1. Feb 5, 2017

### Matthew R

• Thread moved from the technical PF forums so no Homework Help Template is shown
Hi guys.

I am currently stuck on the classic snow plow problem. I have the following differential equation and initial conditions:
@ 7am plow starts off to clear snow at a constant rate
By 8am, plow has gone 4mi
By 9am, plow has gone an additional 3mi
Let t=0 when it started to snow, when did it start to snow. They gave the answer as 4:27am

k(dx/dt)=1/t

It wants me to find the constant k.

Here is my work:

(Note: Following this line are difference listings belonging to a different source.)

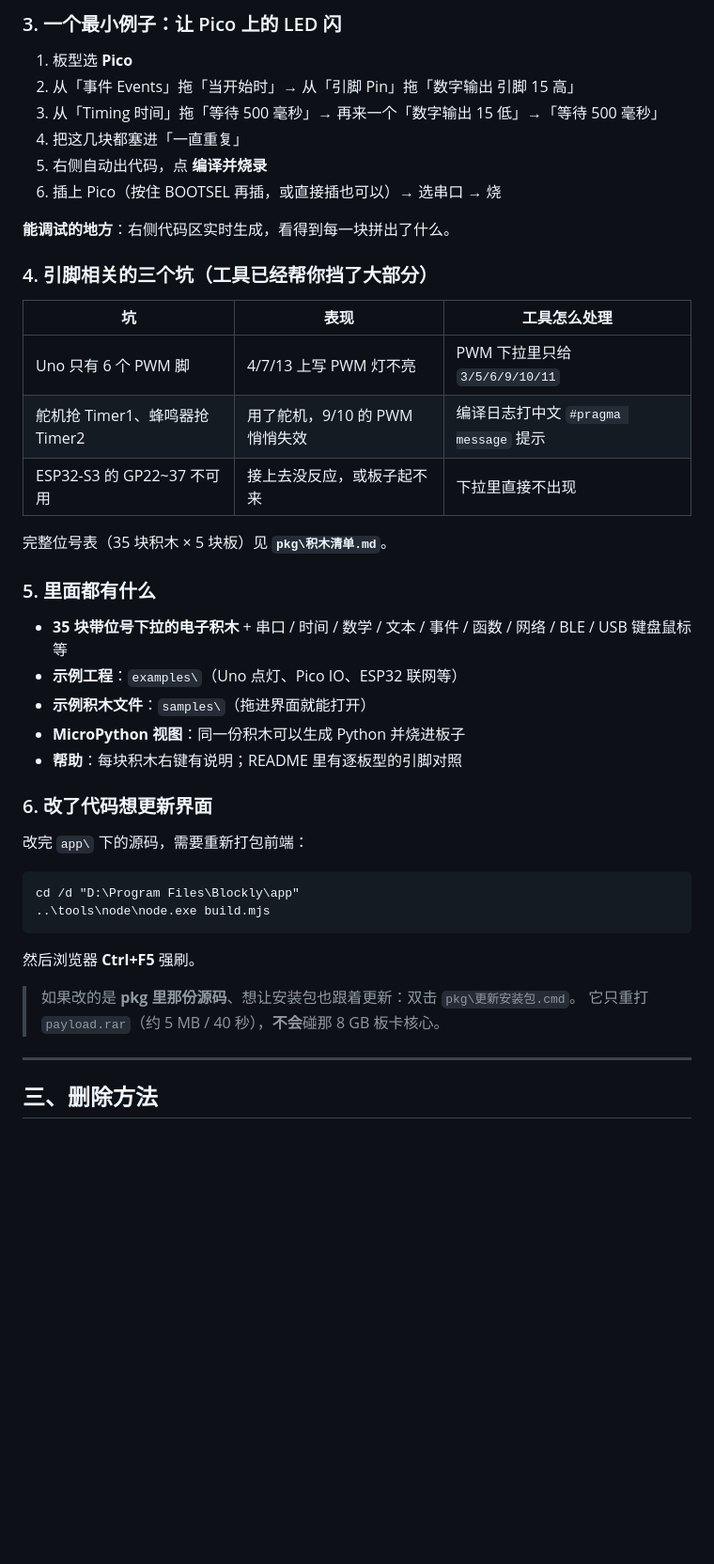
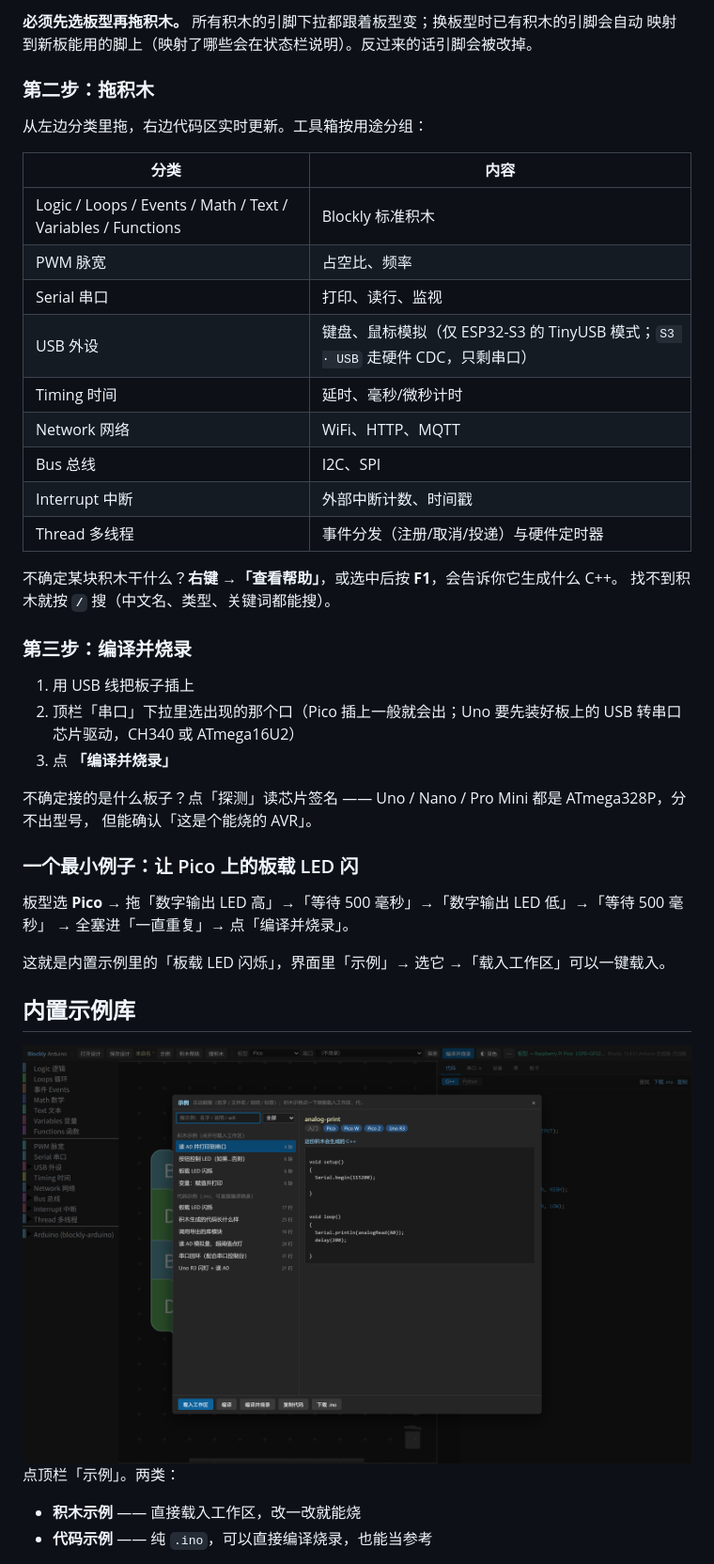
Before and after one commit to angle600/blockly-workbench-offline, a Markdown page: README.md, the part around one of its changes. Shown at 94% size. Drawn GitHub-style; pictures changed too: docs/screenshots/examples.png (added); blank space fills up the shorter version.

````diff
--- a/README.md
+++ b/README.md
@@ -107,48 +128,50 @@ Pico 上则是 `GP0~GP28`。换板型时，已有积木的引脚会自动映射
 
-### 3. 一个最小例子：让 Pico 上的 LED 闪
+**必须先选板型再拖积木。** 所有积木的引脚下拉都跟着板型变；换板型时已有积木的引脚会自动
+映射到新板能用的脚上（映射了哪些会在状态栏说明）。反过来的话引脚会被改掉。
 
-1. 板型选 **Pico**
-2. 从「事件 Events」拖「当开始时」→ 从「引脚 Pin」拖「数字输出 引脚 15 高」
-3. 从「Timing 时间」拖「等待 500 毫秒」→ 再来一个「数字输出 15 低」→「等待 500 毫秒」
-4. 把这几块都塞进「一直重复」
-5. 右侧自动出代码，点 **编译并烧录**
-6. 插上 Pico（按住 BOOTSEL 再插，或直接插也可以）→ 选串口 → 烧
+### 第二步：拖积木
 
-**能调试的地方**：右侧代码区实时生成，看得到每一块拼出了什么。
+从左边分类里拖，右边代码区实时更新。工具箱按用途分组：
 
-### 4. 引脚相关的三个坑（工具已经帮你挡了大部分）
+| 分类 | 内容 |
+| --- | --- |
+| Logic / Loops / Events / Math / Text / Variables / Functions | Blockly 标准积木 |
+| PWM 脉宽 | 占空比、频率 |
+| Serial 串口 | 打印、读行、监视 |
+| USB 外设 | 键盘、鼠标模拟（仅 ESP32-S3 的 TinyUSB 模式；`S3 · USB` 走硬件 CDC，只剩串口） |
+| Timing 时间 | 延时、毫秒/微秒计时 |
+| Network 网络 | WiFi、HTTP、MQTT |
+| Bus 总线 | I2C、SPI |
+| Interrupt 中断 | 外部中断计数、时间戳 |
+| Thread 多线程 | 事件分发（注册/取消/投递）与硬件定时器 |
 
-| 坑 | 表现 | 工具怎么处理 |
-| --- | --- | --- |
-| Uno 只有 6 个 PWM 脚 | 4/7/13 上写 PWM 灯不亮 | PWM 下拉里只给 `3/5/6/9/10/11` |
-| 舵机抢 Timer1、蜂鸣器抢 Timer2 | 用了舵机，9/10 的 PWM 悄悄失效 | 编译日志打中文 `#pragma message` 提示 |
-| ESP32-S3 的 GP22~37 不可用 | 接上去没反应，或板子起不来 | 下拉里直接不出现 |
+不确定某块积木干什么？**右键 →「查看帮助」**，或选中后按 **F1**，会告诉你它生成什么 C++。
+找不到积木就按 **`/`** 搜（中文名、类型、关键词都能搜）。
 
-完整位号表（35 块积木 × 5 块板）见 **`pkg\积木清单.md`**。
+### 第三步：编译并烧录
 
-### 5. 里面都有什么
+1. 用 USB 线把板子插上
+2. 顶栏「串口」下拉里选出现的那个口（Pico 插上一般就会出；Uno 要先装好板上的 USB 转串口芯片驱动，CH340 或 ATmega16U2）
+3. 点 **「编译并烧录」**
 
-- **35 块带位号下拉的电子积木** + 串口 / 时间 / 数学 / 文本 / 事件 / 函数 / 网络 / BLE / USB 键盘鼠标等
-- **示例工程**：`examples\`（Uno 点灯、Pico IO、ESP32 联网等）
-- **示例积木文件**：`samples\`（拖进界面就能打开）
-- **MicroPython 视图**：同一份积木可以生成 Python 并烧进板子
-- **帮助**：每块积木右键有说明；README 里有逐板型的引脚对照
+不确定接的是什么板子？点「探测」读芯片签名 —— Uno / Nano / Pro Mini 都是 ATmega328P，分不出型号，
+但能确认「这是个能烧的 AVR」。
 
-### 6. 改了代码想更新界面
+### 一个最小例子：让 Pico 上的板载 LED 闪
 
-改完 `app\` 下的源码，需要重新打包前端：
+板型选 **Pico** → 拖「数字输出 LED 高」→「等待 500 毫秒」→「数字输出 LED 低」→「等待 500 毫秒」
+→ 全塞进「一直重复」→ 点「编译并烧录」。
 
-```cmd
-cd /d "D:\Program Files\Blockly\app"
-..\tools\node\node.exe build.mjs
-```
+这就是内置示例里的「板载 LED 闪烁」，界面里「示例」→ 选它 →「载入工作区」可以一键载入。
 
-然后浏览器 **Ctrl+F5** 强刷。
+## 内置示例库
 
-> 如果改的是 **pkg 里那份源码**、想让安装包也跟着更新：双击 `pkg\更新安装包.cmd`。
-> 它只重打 `payload.rar`（约 5 MB / 40 秒），**不会**碰那 8 GB 板卡核心。
+<div align="center">
+  <img src="docs/screenshots/examples.png" alt="示例库面板：左边是积木示例和代码示例列表，右边是选中示例的说明、支持板型和生成的代码" width="900">
+</div>
 
----
+点顶栏「示例」。两类：
 
-## 三、删除方法
+- **积木示例** —— 直接载入工作区，改一改就能烧
+- **代码示例** —— 纯 `.ino`，可以直接编译烧录，也能当参考
 
````
Also changed, not shown: other parts of README.md (+150 -162 lines), docs/screenshots/main.png (added), docs/screenshots/micropython.png (added).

∫k dx= ∫dt/t
kx +C = ln (t) At this point I am assuming that x is the independent variable and t is the dependent variable.

e^(kx) +C = t
Using the first initial condition of when it starts to snow of x(0)=0, I get the C is 0, therefore

e^(kx) = t. Using the second initial condition @8, x(t+1)=4

e^(4k)= t+1.

This is the point I get stuck. I cant seem to solve for k that has a real number.

Any help would be appreciated.

2. Feb 6, 2017

Right.
Wrong.

3. Feb 6, 2017

### Matthew R

Ok, looking back then the c would be e^c which would then be Ae^(kx)=t? But having initial condition of t(0)=1 would make A=0.

4. Feb 6, 2017

### haruspex

At t=0, the snow plow was safely in its garage.

5. Feb 6, 2017

### Matthew R

I understand that but will always result in a zero answer if A is 0.

6. Feb 6, 2017

### haruspex

The equation you used to specify its motion is only valid when.... what?

7. Feb 6, 2017

### Matthew R

At t=0. So is A not a factor? Leaving e^kx=t? Then would I just plug in the next conditions and solve for k?

8. Feb 6, 2017

### haruspex

No. t=0 is when it started snowing. At that time, the plow was going nowhere. The plow set off at 7 am. (We do not know when that was as a value of t.) The equation only applies while the plow is moving.

9. Feb 7, 2017

### pasmith

Actually it doesn't; it wants you to find $T$, which is the time from when it started snowing until 7am. You do not need to know $k$ in order to find this.

However I think you may have copied the question incorrectly, because as far as I can tell you end up with a sixth-order polynomial for $T$ which doesn't have a root anywhere near the alleged answer of $T = 2.55$.

10. Feb 7, 2017

### haruspex

Do you mean a sixth order polynomial for ek?